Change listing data
↓↓↓

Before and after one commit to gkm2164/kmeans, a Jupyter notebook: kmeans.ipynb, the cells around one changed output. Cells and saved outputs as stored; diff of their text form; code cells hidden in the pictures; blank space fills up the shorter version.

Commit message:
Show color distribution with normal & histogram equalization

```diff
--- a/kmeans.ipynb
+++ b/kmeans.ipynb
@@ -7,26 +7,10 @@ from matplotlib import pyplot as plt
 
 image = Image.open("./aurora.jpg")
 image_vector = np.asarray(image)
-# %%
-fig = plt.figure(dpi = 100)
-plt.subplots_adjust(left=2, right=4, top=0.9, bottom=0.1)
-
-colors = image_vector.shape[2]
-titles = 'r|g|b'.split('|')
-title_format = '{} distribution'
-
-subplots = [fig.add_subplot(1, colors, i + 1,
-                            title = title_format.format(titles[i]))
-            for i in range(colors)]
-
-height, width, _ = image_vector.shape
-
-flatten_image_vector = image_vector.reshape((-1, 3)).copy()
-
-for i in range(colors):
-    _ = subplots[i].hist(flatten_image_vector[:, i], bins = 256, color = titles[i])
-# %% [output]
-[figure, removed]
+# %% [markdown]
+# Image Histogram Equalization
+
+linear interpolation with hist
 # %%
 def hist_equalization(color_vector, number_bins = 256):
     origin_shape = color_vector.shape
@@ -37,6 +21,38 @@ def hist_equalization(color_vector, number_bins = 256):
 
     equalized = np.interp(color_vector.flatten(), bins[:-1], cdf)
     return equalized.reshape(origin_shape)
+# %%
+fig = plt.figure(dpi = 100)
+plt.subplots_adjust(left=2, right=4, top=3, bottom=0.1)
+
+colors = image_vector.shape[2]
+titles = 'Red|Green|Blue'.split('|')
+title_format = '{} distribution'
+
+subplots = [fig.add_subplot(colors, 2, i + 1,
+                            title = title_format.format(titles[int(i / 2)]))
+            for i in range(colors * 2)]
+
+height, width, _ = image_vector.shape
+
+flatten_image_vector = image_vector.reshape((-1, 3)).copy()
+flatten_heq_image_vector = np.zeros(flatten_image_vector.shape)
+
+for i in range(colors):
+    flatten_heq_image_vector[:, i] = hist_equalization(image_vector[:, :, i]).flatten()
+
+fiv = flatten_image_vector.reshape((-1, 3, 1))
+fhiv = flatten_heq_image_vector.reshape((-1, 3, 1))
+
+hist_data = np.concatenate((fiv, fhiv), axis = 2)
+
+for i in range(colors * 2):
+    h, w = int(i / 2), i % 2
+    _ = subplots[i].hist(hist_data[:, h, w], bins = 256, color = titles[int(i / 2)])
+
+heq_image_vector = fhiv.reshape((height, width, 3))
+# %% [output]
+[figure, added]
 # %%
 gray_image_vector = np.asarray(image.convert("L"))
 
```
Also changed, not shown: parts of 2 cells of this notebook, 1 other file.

↑↑↑

**Problem description:** Given the word "split", show every line of the records that contains it.

**Solution to this exercise:**
-titles = 'r|g|b'.split('|')
+titles = 'Red|Green|Blue'.split('|')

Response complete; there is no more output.